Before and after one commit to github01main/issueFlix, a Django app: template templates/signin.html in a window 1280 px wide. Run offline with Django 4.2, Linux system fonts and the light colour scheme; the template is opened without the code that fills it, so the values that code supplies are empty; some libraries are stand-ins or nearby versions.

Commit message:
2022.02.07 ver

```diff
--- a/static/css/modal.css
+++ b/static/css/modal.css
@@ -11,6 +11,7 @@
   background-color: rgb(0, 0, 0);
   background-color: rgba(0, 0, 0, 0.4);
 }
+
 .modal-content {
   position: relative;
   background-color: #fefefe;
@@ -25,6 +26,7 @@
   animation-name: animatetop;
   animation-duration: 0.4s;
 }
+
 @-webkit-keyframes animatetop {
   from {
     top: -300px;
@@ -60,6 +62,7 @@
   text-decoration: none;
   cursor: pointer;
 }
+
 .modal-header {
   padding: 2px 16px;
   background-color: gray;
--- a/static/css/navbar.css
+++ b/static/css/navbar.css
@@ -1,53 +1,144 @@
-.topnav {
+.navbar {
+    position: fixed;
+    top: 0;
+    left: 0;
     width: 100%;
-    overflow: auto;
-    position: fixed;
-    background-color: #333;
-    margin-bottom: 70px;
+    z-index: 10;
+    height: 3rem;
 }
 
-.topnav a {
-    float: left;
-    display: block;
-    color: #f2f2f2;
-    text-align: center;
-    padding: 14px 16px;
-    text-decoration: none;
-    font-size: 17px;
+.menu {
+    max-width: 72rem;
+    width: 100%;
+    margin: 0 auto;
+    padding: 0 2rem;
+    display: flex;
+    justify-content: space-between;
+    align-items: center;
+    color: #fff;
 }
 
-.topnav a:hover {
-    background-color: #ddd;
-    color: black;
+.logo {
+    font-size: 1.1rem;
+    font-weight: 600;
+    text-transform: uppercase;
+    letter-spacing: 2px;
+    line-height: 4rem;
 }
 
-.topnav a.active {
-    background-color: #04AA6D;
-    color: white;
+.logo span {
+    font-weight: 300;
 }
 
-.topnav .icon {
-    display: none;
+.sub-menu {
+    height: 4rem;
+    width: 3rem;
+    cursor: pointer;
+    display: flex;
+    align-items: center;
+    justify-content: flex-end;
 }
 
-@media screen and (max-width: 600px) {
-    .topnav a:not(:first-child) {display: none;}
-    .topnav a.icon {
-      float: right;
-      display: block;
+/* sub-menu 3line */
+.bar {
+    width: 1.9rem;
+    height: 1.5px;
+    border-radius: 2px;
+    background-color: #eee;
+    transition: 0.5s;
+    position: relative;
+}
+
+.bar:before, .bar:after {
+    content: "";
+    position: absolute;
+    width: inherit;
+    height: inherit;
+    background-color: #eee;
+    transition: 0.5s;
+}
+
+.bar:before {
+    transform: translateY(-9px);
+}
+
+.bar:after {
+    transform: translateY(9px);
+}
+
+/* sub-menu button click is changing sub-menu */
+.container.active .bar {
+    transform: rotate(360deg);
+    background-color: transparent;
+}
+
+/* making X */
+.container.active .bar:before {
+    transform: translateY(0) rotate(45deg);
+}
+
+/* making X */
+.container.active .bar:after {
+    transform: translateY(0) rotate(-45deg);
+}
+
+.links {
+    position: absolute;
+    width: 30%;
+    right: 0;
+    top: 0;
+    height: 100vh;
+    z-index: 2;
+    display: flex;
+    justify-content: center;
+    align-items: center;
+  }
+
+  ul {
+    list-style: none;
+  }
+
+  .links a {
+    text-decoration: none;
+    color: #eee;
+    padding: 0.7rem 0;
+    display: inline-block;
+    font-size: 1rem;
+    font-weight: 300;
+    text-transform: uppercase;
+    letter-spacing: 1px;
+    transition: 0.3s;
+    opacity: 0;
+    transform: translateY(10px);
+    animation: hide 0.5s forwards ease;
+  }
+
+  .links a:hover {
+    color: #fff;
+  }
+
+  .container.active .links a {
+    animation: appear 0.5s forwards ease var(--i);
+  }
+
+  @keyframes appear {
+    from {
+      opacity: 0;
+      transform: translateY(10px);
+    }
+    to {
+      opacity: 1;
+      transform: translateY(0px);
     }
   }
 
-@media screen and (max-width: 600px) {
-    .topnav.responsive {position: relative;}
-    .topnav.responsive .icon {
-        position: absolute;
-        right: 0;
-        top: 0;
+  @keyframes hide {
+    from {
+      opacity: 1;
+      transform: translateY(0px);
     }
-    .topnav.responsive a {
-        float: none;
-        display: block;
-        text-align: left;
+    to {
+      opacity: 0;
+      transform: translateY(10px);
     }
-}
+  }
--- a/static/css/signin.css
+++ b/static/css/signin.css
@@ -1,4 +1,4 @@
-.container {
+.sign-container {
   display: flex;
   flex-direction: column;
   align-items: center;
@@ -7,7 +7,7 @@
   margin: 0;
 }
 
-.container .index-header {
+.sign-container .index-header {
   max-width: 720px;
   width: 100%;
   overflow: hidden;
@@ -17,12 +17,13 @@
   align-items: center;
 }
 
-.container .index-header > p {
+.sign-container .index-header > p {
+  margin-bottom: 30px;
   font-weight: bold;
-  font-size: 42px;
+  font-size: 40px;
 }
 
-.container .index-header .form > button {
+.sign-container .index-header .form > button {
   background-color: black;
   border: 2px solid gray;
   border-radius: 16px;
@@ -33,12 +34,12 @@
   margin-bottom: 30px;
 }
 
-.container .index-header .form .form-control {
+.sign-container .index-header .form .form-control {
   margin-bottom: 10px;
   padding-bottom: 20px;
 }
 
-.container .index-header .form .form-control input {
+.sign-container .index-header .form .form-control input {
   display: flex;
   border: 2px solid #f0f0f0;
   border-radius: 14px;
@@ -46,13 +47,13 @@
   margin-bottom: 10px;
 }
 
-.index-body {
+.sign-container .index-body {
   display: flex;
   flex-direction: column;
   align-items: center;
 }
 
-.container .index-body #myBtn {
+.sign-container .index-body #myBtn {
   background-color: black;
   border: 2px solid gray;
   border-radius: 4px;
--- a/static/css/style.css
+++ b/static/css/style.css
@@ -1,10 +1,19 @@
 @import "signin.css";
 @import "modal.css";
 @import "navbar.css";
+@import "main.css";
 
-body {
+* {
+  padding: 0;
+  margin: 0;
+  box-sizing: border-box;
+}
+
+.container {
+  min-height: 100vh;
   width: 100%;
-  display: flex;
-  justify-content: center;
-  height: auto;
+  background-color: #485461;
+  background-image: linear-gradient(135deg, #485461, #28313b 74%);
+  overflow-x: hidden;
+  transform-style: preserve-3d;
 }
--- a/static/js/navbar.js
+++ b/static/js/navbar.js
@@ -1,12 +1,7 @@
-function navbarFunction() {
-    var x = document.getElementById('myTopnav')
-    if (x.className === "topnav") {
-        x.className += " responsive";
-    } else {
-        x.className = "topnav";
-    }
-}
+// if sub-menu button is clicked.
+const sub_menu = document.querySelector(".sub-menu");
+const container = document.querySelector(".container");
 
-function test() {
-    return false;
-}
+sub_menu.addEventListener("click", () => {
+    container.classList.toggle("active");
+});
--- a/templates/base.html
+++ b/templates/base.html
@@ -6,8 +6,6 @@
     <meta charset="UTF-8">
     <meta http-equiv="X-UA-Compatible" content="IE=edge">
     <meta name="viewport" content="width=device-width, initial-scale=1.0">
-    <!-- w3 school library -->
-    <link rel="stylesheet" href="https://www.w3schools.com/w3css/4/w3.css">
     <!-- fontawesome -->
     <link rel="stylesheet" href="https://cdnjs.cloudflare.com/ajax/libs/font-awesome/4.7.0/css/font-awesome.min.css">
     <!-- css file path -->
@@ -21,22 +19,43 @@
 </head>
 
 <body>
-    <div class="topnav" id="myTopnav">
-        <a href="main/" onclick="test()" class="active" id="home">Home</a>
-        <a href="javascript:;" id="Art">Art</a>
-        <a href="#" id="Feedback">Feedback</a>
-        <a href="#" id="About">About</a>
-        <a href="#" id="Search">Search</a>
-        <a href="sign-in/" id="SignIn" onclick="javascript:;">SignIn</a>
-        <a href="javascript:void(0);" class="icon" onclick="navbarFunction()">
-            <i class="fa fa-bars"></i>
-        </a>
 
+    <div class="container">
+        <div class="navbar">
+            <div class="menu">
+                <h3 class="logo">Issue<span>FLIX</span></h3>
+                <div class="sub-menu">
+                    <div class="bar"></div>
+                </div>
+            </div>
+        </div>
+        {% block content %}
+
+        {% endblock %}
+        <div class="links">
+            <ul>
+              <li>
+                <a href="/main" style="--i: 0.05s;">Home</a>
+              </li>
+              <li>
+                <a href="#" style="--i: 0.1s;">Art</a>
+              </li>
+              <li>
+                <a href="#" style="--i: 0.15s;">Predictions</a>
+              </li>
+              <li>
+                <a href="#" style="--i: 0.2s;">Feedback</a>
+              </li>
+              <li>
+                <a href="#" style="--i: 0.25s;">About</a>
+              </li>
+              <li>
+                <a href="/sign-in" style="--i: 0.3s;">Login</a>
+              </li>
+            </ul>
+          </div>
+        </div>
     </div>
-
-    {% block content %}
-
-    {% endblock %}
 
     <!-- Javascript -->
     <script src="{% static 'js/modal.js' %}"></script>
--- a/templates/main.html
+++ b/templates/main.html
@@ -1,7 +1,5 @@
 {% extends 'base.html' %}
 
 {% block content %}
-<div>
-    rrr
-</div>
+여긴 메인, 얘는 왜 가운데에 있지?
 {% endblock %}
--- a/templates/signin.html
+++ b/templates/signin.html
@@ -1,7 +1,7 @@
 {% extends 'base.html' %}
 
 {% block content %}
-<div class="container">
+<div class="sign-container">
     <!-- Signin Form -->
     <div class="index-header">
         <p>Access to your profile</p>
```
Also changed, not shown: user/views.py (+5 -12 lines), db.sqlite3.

______

_Instructions to follow_
Every line of the material that holds "modal" should be copied out as the answer.

_Answer area_
--- a/static/css/modal.css
+++ b/static/css/modal.css
 .modal-content {
 .modal-header {
 @import "modal.css";
     <script src="{% static 'js/modal.js' %}"></script>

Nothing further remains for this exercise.